WHAT YOU WILL DO | Locate every line in the records below that contains the word "nothing", and copy each one.

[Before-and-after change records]
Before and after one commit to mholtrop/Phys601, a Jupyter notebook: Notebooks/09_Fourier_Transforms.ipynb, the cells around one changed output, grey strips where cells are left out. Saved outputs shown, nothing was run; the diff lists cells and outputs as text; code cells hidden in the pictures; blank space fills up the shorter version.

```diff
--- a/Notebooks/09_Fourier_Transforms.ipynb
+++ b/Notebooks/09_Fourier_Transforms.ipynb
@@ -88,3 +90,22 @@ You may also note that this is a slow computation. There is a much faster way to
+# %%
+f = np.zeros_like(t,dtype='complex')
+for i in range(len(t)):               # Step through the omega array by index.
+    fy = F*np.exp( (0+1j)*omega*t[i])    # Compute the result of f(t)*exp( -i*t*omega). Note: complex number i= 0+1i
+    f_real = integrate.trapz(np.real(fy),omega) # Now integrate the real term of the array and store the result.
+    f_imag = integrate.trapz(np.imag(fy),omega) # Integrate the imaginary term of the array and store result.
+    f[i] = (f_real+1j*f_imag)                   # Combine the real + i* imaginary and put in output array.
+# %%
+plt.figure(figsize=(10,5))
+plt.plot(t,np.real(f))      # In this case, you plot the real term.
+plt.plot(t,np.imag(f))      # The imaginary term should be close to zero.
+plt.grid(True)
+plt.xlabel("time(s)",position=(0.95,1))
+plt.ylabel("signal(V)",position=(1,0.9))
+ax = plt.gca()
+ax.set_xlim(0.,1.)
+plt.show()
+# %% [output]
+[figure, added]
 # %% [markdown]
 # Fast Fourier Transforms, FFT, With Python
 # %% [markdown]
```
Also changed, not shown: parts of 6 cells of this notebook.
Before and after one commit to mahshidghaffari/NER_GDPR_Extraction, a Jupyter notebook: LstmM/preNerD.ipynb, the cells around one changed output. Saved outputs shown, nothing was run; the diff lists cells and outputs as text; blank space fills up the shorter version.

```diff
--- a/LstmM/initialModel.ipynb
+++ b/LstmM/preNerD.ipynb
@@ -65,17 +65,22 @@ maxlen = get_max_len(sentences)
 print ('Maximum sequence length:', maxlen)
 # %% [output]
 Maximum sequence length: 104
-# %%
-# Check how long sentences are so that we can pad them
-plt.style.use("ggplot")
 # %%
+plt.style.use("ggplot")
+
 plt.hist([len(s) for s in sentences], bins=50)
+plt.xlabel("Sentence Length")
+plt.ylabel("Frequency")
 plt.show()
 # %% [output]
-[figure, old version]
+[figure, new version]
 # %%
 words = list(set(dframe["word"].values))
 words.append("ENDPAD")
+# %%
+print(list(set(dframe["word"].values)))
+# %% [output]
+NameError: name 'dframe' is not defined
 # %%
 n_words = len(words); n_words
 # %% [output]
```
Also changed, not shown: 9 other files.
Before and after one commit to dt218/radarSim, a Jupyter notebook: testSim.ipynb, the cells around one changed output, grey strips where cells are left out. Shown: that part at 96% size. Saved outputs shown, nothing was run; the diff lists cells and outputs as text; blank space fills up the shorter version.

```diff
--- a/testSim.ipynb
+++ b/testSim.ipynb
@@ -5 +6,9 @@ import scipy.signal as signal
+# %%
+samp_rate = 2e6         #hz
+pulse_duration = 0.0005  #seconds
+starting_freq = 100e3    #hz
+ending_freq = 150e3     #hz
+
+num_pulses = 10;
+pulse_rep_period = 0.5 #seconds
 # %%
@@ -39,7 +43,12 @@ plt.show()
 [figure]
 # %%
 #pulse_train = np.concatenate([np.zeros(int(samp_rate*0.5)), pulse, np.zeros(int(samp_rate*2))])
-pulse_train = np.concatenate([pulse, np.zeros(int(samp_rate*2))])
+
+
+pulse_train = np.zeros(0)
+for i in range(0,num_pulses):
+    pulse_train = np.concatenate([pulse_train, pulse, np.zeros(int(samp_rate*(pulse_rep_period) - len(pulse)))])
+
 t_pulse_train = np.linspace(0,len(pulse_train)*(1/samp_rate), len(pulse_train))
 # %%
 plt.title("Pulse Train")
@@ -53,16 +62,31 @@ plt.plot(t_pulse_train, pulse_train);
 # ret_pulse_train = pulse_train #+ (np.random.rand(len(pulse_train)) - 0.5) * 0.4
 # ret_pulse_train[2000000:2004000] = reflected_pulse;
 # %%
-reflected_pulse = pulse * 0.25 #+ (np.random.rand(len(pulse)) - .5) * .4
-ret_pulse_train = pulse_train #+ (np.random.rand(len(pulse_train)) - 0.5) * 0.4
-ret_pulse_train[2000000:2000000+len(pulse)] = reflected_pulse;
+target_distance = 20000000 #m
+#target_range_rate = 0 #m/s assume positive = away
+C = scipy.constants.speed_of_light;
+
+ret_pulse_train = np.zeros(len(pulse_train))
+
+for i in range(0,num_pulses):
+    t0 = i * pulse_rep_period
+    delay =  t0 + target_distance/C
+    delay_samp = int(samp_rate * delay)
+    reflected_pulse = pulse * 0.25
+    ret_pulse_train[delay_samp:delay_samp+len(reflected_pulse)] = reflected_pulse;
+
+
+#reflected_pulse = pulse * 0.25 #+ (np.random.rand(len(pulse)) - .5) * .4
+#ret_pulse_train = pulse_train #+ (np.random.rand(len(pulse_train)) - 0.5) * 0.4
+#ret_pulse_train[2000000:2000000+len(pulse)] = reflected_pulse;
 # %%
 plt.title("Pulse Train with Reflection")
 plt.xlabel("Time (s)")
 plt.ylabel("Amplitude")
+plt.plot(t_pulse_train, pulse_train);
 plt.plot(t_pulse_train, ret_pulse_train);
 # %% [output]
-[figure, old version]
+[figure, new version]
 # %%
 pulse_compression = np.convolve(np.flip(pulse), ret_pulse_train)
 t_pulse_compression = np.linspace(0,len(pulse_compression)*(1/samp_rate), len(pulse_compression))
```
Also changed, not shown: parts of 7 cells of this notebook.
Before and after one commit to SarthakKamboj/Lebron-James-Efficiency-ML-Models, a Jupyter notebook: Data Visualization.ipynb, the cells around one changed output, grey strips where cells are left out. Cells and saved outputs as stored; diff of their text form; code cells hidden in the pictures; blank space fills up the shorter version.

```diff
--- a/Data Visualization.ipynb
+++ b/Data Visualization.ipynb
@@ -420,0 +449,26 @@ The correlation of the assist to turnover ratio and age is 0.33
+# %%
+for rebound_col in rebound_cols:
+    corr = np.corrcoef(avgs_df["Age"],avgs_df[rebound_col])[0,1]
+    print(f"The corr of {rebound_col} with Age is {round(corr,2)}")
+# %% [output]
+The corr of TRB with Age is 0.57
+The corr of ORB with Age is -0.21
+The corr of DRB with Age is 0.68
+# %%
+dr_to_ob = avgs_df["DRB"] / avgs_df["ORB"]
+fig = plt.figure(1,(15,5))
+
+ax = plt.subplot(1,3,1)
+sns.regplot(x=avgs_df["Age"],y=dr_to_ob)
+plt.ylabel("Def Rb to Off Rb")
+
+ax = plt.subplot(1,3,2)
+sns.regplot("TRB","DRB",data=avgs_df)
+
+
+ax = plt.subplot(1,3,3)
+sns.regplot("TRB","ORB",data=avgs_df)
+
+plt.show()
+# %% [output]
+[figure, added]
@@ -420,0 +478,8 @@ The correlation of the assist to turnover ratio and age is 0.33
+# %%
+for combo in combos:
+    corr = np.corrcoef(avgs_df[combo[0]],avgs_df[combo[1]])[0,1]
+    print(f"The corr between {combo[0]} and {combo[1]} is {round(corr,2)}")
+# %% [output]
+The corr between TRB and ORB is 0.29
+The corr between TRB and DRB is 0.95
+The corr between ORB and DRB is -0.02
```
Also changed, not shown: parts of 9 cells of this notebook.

RESPONSE FOR THIS EXERCISE |
Before and after one commit to mholtrop/Phys601, a Jupyter notebook: Notebooks/09_Fourier_Transforms.ipynb, the cells around one changed output, grey strips where cells are left out. Saved outputs shown, nothing was run; the diff lists cells and outputs as text; code cells hidden in the pictures; blank space fills up the shorter version.
Before and after one commit to mahshidghaffari/NER_GDPR_Extraction, a Jupyter notebook: LstmM/preNerD.ipynb, the cells around one changed output. Saved outputs shown, nothing was run; the diff lists cells and outputs as text; blank space fills up the shorter version.
Before and after one commit to dt218/radarSim, a Jupyter notebook: testSim.ipynb, the cells around one changed output, grey strips where cells are left out. Shown: that part at 96% size. Saved outputs shown, nothing was run; the diff lists cells and outputs as text; blank space fills up the shorter version.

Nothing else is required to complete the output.